How will the patient-physician relationship be impacted?
Because patient engagement is a central focus of accountable care models, the patient-physician relationship should be enhanced. By implementing value-driven care, clinicians will more easily be able to focus on the quality of care offered to patients rather than focusing on the volume of patients seen on a given day. Stronger relationships are built between physicians and their teams and the patients, as everyone works to promote wellness and chronic care management. The team approach will be extremely important because the accountable care model will rely on team members such as care coordinators, health coaches and navigators, etc. to ensure that patients understand and comply with their treatment and medication plans. With this approach, patients become more involved in their medical care. By being proactive and more engaged with patients, physicians and their teams will help reduce chronic conditions and instill a healthier lifestyle in their patients, in turn reducing health care costs.
With value-driven health care, access to information is key, as is the ability to analyze that data. What types of information will need to be tracked?
ACO data combines quality, efficiency and patient-satisfaction measures. For example, clinical information is needed for point of care; claims data is needed to assess costs and often times patient compliance; population health data helps identify trends that need addressing; and quality, efficiency, and patient satisfaction provide information on how the ACO is performing.
There are three categories of data needs for an ACO: baseline data, which acts as a beginning reference point for cost and quality to determine outliers in that area that are then addressed to enhance patient care and experience; performance data, which is supplemental to baseline data and is measured based on nationally recognized metrics that monitor quality and efficiency of care and help prove that cost effective care is being provided; and data as a clinical tool, which allows for the best practices across to care continuum to be determined and adopted.
How will electronic health records and other forms of technology be incorporated into this model of care?
As the health care system continues to evolve, so do the methods used to provide medical care. Currently, electronic health records (EHRs) are used to increase the functionality of a practice and improve capabilities to provide better care to patients. As ACO models become more prominent, the scope of information sharing will improve. For example, along with EHRs, the Health Information Exchange (HIE) will optimize the sharing of patient information between clinicians, allowing them to work together to provide better care.
The goal of an Information Technology model for ACOs is to allow clinicians to provide decision support capabilities at the time of care by expanding access to patient records and ability to compare data collection. By sharing data we can determine gaps in care delivery and can report capabilities to state and federal agencies.
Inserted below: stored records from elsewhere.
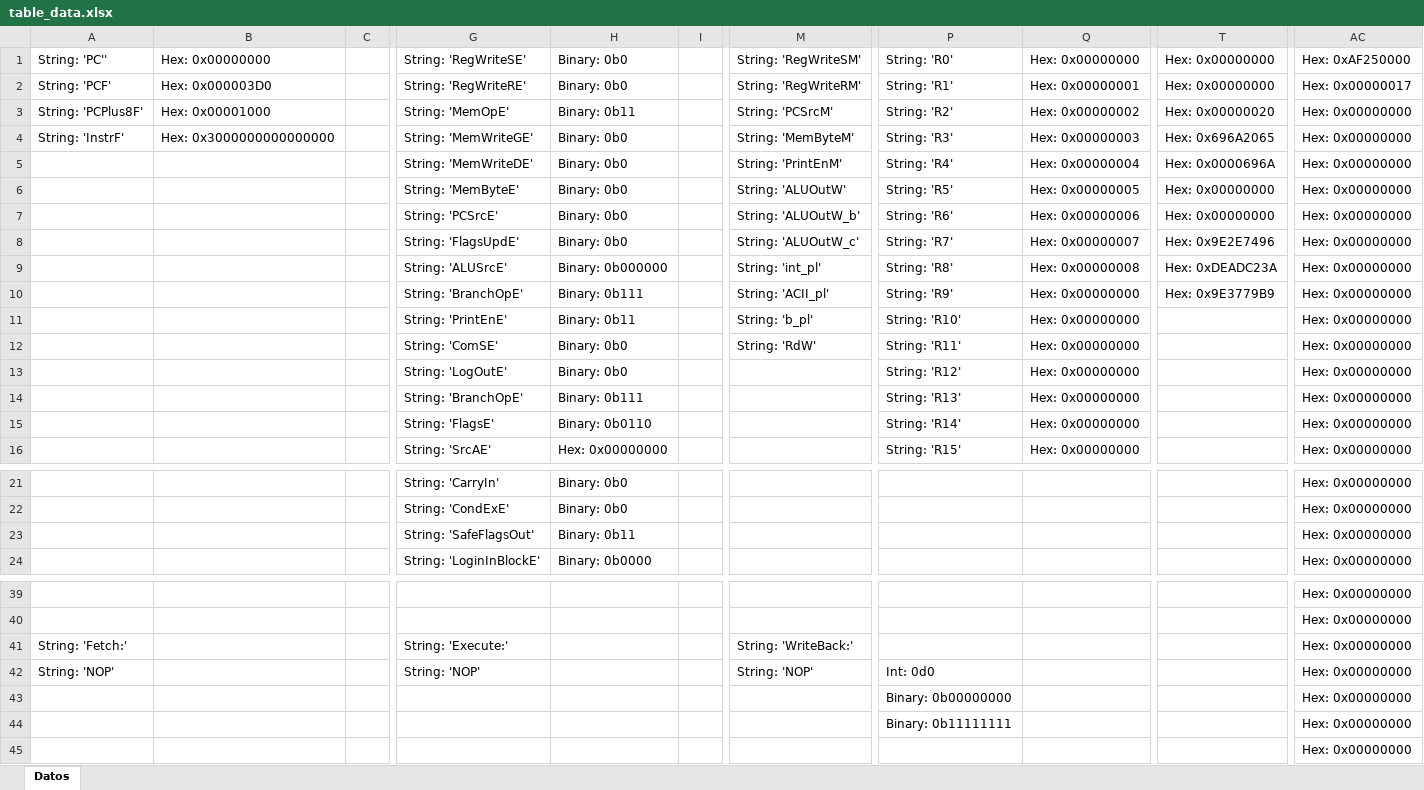
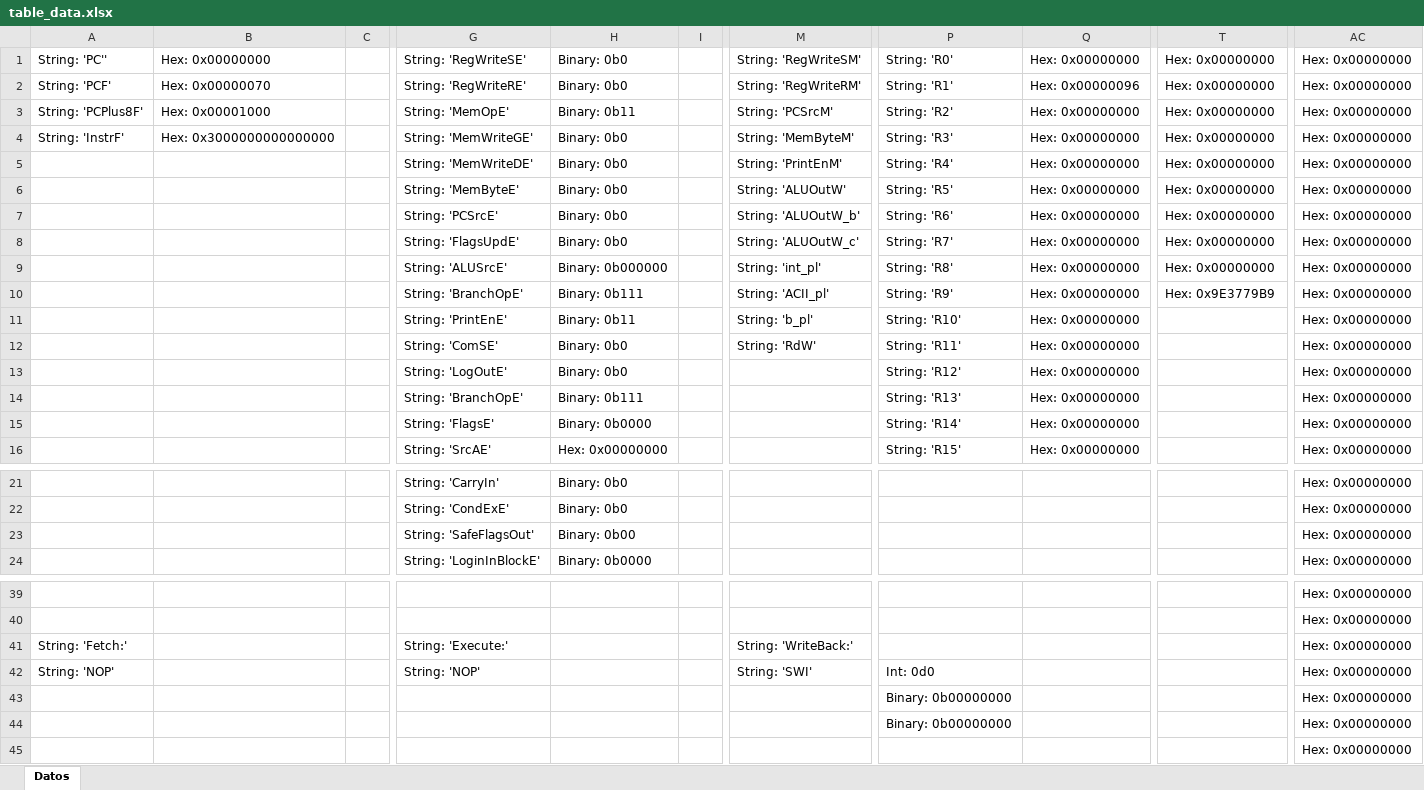
Before and after one commit to Adriel23456/achaves_computer_architecture_1_2025, an Excel workbook: ProyGrupal1/assets/table_data.xlsx, sheet Datos, drawn as a sheet; only a part is shown, gaps mark what is left out; values as stored, in another font and other column widths than the file's, no borders; the diff names each change by its address in the sheet, - before the commit and + after, or states it on an @@ line.

```diff
--- a/ProyGrupal1/assets/table_data.xlsx (sheet Datos)
+++ b/ProyGrupal1/assets/table_data.xlsx (sheet Datos)
-AC1: Hex: 0xAF250000
+AC1: Hex: 0x00000000
-B2: Hex: 0x000003D0
+B2: Hex: 0x00000070
-Q2: Hex: 0x00000001
+Q2: Hex: 0x00000096
-AC2: Hex: 0x00000017
+AC2: Hex: 0x00000000
-Q3: Hex: 0x00000002
+Q3: Hex: 0x00000000
-T3: Hex: 0x00000020
+T3: Hex: 0x00000000
-Q4: Hex: 0x00000003
+Q4: Hex: 0x00000000
-T4: Hex: 0x696A2065
+T4: Hex: 0x00000000
-Q5: Hex: 0x00000004
+Q5: Hex: 0x00000000
-T5: Hex: 0x0000696A
+T5: Hex: 0x00000000
-Q6: Hex: 0x00000005
+Q6: Hex: 0x00000000
-Q7: Hex: 0x00000006
+Q7: Hex: 0x00000000
-Q8: Hex: 0x00000007
+Q8: Hex: 0x00000000
-T8: Hex: 0x9E2E7496
+T8: Hex: 0x00000000
-Q9: Hex: 0x00000008
+Q9: Hex: 0x00000000
-T9: Hex: 0xDEADC23A
+T9: Hex: 0x00000000
-H15: Binary: 0b0110
+H15: Binary: 0b0000
-H23: Binary: 0b11
+H23: Binary: 0b00
-M42: String: 'NOP'
+M42: String: 'SWI'
-P44: Binary: 0b11111111
+P44: Binary: 0b00000000
```
Also changed, not shown: 3 other files.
It also will contribute to financial impact, value reporting and payor negotiations.
How will the Toward Accountable Care Consortium and Initiative assist physicians and their practices through this transition process?
The Toward Accountable Care Consortium and Initiative (TAC), which is comprised of over 40 local and state medical associations, was created to help the medical community move toward more value-driven, patient-centered care. To do this, the initiative will distribute resources to its members, such as user-friendly documents that contain relevant information for all physicians regarding accountable care; at least 20 specialty-specific toolkits; a merit-based, shared-savings pool distribution guide; a guide to negotiating bundled payments; related webinars and educational sessions; articles, podcasts, and short videos, and other print and social media.